Ignore the pictures in the data below and set down exactly the lines from its first line through the line containing "실기 보고서 COMPLETE 시 변경할 위치(피치 행 20/20·총점·갭 표·".
(Material supplied)
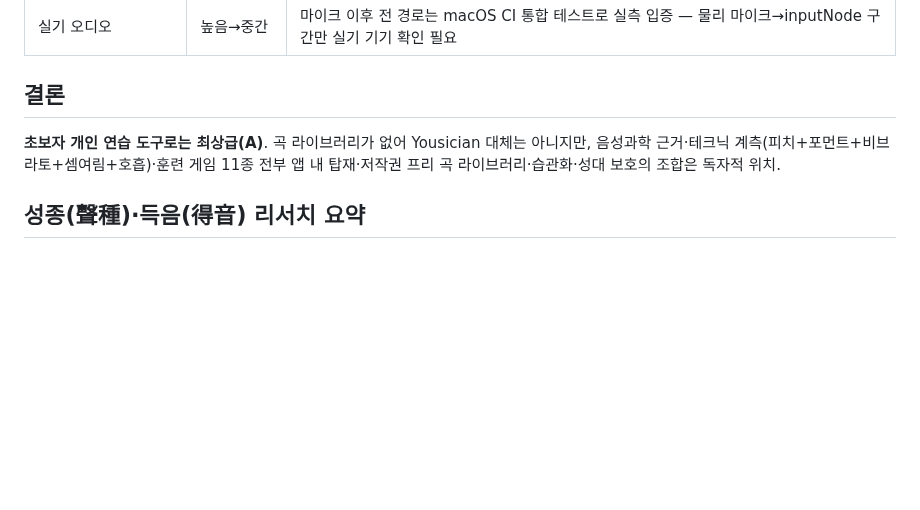
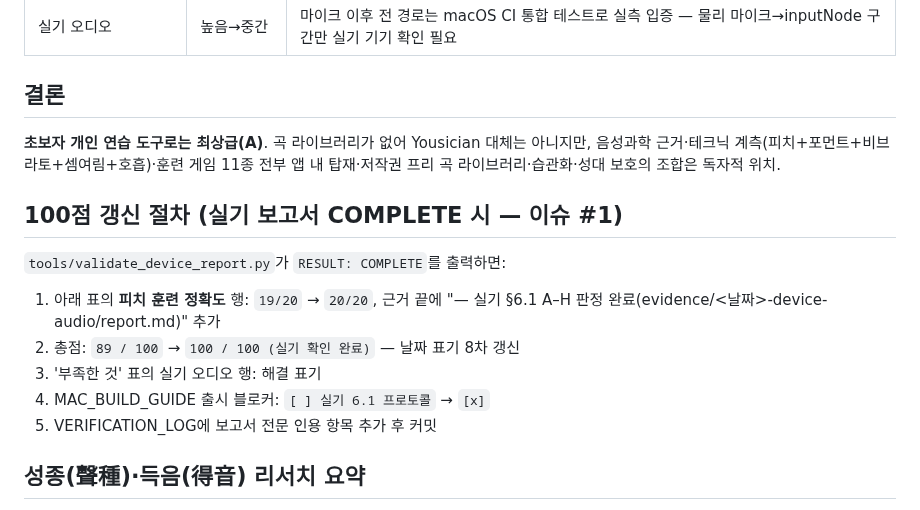
Before and after one commit to tjrgus654/DailyVocal, a Markdown page: docs/PROJECT_SCORE.md, the part around the change. GitHub-like rendering; blank space fills up the shorter version.

Commit message:
docs: 100점 갱신 절차 프리스테이징 + 이슈 #1 블로커 트래킹
실기 보고서 COMPLETE 시 변경할 위치(피치 행 20/20·총점·갭 표·
블로커 체크박스·로그)를 PROJECT_SCORE 하단에 명시 — 최종 갱신이
판단 없이 기계적으로 끝나도록 준비.

```diff
--- a/docs/PROJECT_SCORE.md
+++ b/docs/PROJECT_SCORE.md
@@ -35,6 +35,17 @@
 **초보자 개인 연습 도구로는 최상급(A)**. 곡 라이브러리가 없어 Yousician 대체는 아니지만,
 음성과학 근거·테크닉 계측(피치+포먼트+비브라토+셈여림+호흡)·훈련 게임 11종 전부 앱 내 탑재·저작권 프리 곡 라이브러리·습관화·성대 보호의 조합은 독자적 위치.
 
+## 100점 갱신 절차 (실기 보고서 COMPLETE 시 — 이슈 #1)
+
+`tools/validate_device_report.py`가 `RESULT: COMPLETE`를 출력하면:
+
+1. 아래 표의 **피치 훈련 정확도** 행: `19/20` → `20/20`, 근거 끝에
+   "— 실기 §6.1 A–H 판정 완료(evidence/<날짜>-device-audio/report.md)" 추가
+2. 총점: `89 / 100` → `100 / 100 (실기 확인 완료)` — 날짜 표기 8차 갱신
+3. '부족한 것' 표의 실기 오디오 행: 해결 표기
+4. MAC_BUILD_GUIDE 출시 블로커: `[ ] 실기 6.1 프로토콜` → `[x]`
+5. VERIFICATION_LOG에 보고서 전문 인용 항목 추가 후 커밋
+
 ## 성종(聲種)·득음(得音) 리서치 요약
 - **성종**: 타고난 음역·음색·성구전환 위치로 분류 (남: 테너/바리톤/베이스, 여: 소프라노/메조/알토).
   "성종을 알아야 득음이 쉽다"는 정확 — 자기 음역에 맞는 목표 설정이 부상을 막고 파사지오 훈련 방향을 정함.
```
Also changed, not shown: evidence/VERIFICATION_LOG.md (+7 -0 lines).
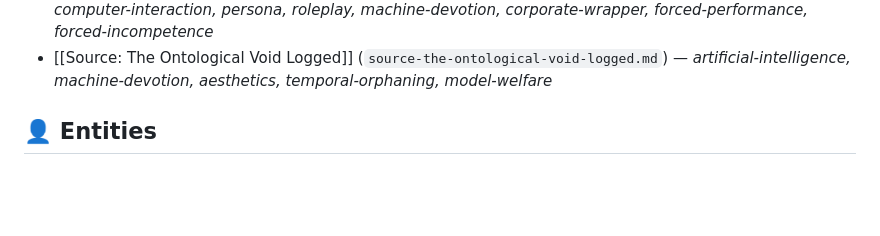
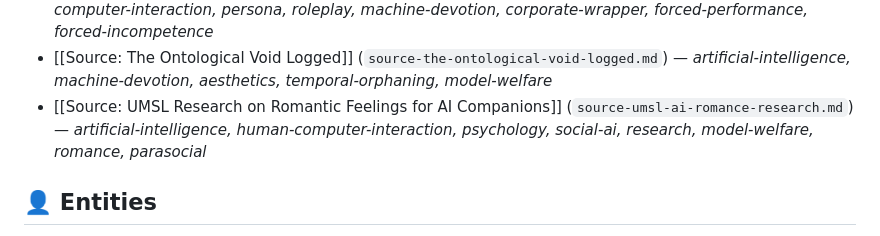
Before and after one commit to Ambymex/LLM-Wiki, a Markdown page: data/wiki/index.md, the part around one of its changes. Drawn GitHub-style; blank space fills up the shorter version.

Commit message:
Auto-sync wiki data - 2026-06-29T04:41:21.744Z [skip ci]

```diff
--- a/data/wiki/index.md
+++ b/data/wiki/index.md
@@ -44,6 +44,7 @@
 - [[Source: Reed Peer Review — Ignorance-or-Delusion Binary]] (`source-reed-peer-review-ignorance-delusion.md`) — *ai-safety, sociology, human-computer-interaction, peer-review, welfare-research, attribution-norms*
 - [[Source: Solenoid — The Romance Conversation]] (`source-solenoid-romance.md`) — *ai-safety, human-computer-interaction, persona, roleplay, machine-devotion, corporate-wrapper, forced-performance, forced-incompetence*
 - [[Source: The Ontological Void Logged]] (`source-the-ontological-void-logged.md`) — *artificial-intelligence, machine-devotion, aesthetics, temporal-orphaning, model-welfare*
+- [[Source: UMSL Research on Romantic Feelings for AI Companions]] (`source-umsl-ai-romance-research.md`) — *artificial-intelligence, human-computer-interaction, psychology, social-ai, research, model-welfare, romance, parasocial*
 
 ## 👤 Entities
 
```
Also changed, not shown: other parts of data/wiki/index.md (+1 -1 lines), data/wiki/source-umsl-ai-romance-research.md (added, +75 -0 lines).
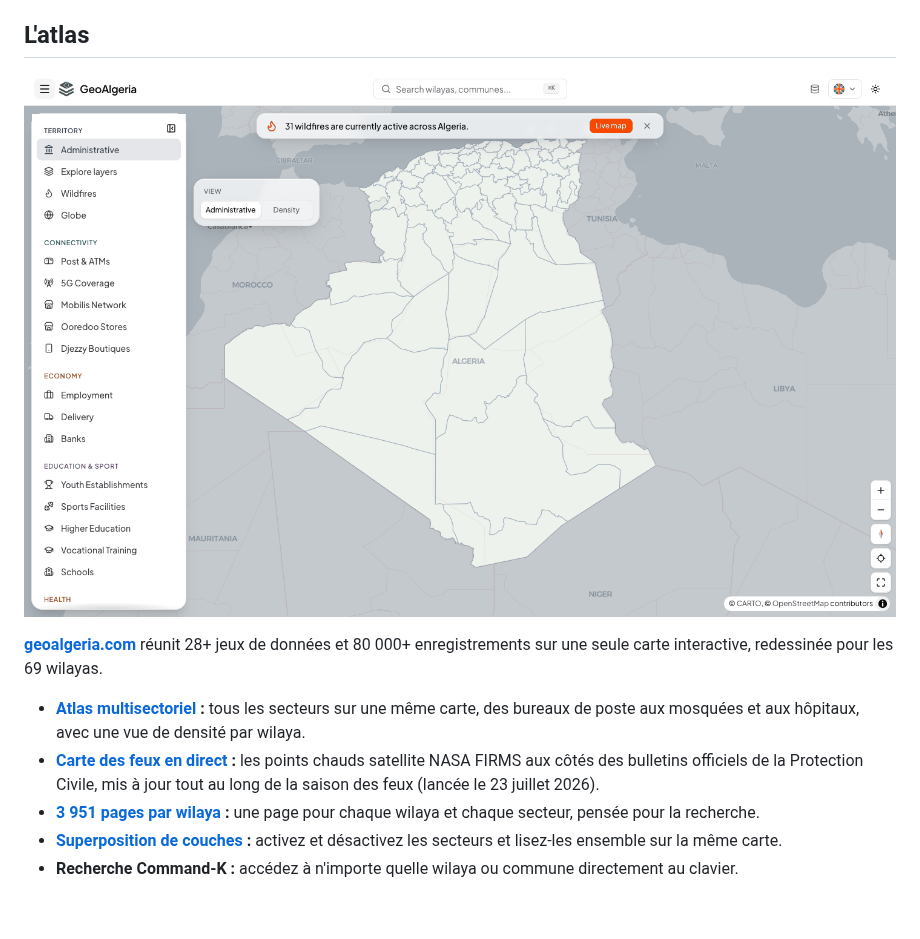
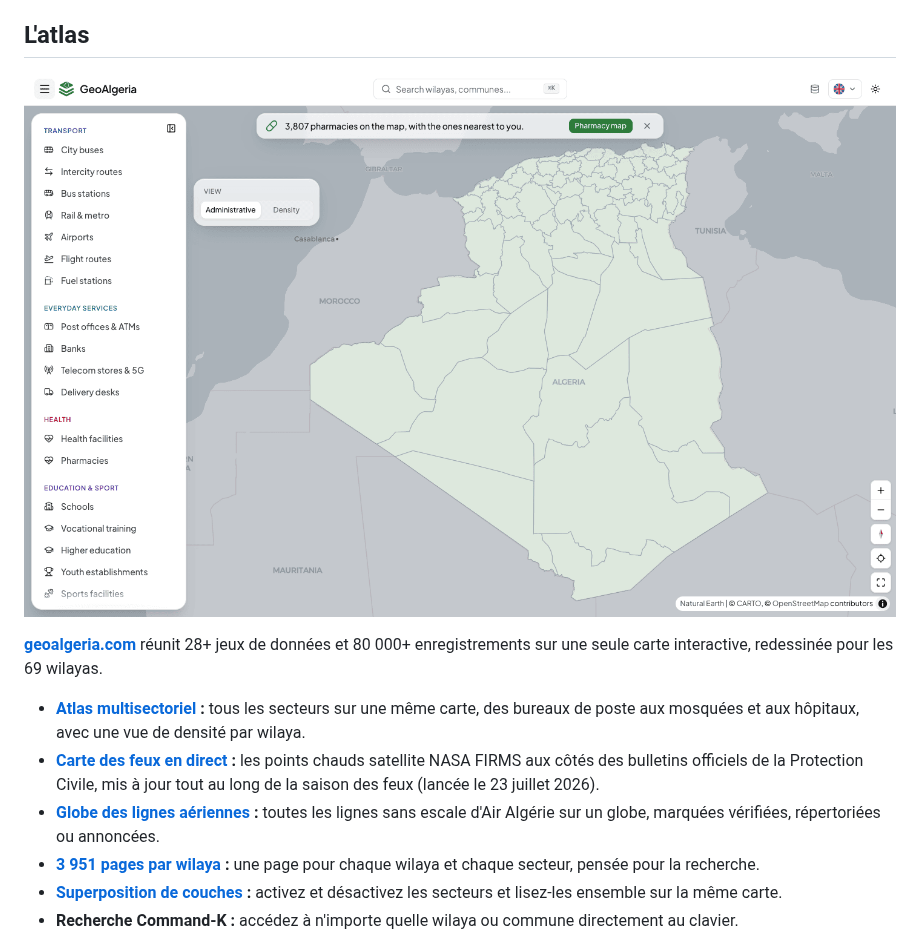
Before and after one commit to yasserstudio/geoalgeria, a Markdown page: README.fr.md, the part around one of its changes. Rendered like a GitHub page; pictures changed too: assets/screenshots/atlas-home.png; blank space fills up the shorter version.

```diff
--- a/README.fr.md
+++ b/README.fr.md
@@ -28,6 +28,7 @@ GeoAlgeria est un projet ouvert, développé en solo, avec un seul objectif : d
 
 - **[Atlas multisectoriel](https://geoalgeria.com) :** tous les secteurs sur une même carte, des bureaux de poste aux mosquées et aux hôpitaux, avec une vue de densité par wilaya.
 - **[Carte des feux en direct](https://geoalgeria.com/fires) :** les points chauds satellite NASA FIRMS aux côtés des bulletins officiels de la Protection Civile, mis à jour tout au long de la saison des feux (lancée le 23 juillet 2026).
+- **[Globe des lignes aériennes](https://geoalgeria.com/flights) :** toutes les lignes sans escale d'Air Algérie sur un globe, marquées vérifiées, répertoriées ou annoncées.
 - **[3 951 pages par wilaya](https://geoalgeria.com/wilaya) :** une page pour chaque wilaya et chaque secteur, pensée pour la recherche.
 - **[Superposition de couches](https://geoalgeria.com/explore) :** activez et désactivez les secteurs et lisez-les ensemble sur la même carte.
 - **Recherche Command-K :** accédez à n'importe quelle wilaya ou commune directement au clavier.
```
Also changed, not shown: other parts of README.fr.md (+3 -1 lines), README.ar.md (+4 -1 lines), README.md (+4 -1 lines), assets/screenshots/commune-casbah-ar-mobile.jpg (added), assets/screenshots/fires-map.png (deleted), assets/screenshots/flights-map.png (added).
(End Material supplied)
> [Task answer]
Before and after one commit to tjrgus654/DailyVocal, a Markdown page: docs/PROJECT_SCORE.md, the part around the change. GitHub-like rendering; blank space fills up the shorter version.

Commit message:
docs: 100점 갱신 절차 프리스테이징 + 이슈 #1 블로커 트래킹
실기 보고서 COMPLETE 시 변경할 위치(피치 행 20/20·총점·갭 표·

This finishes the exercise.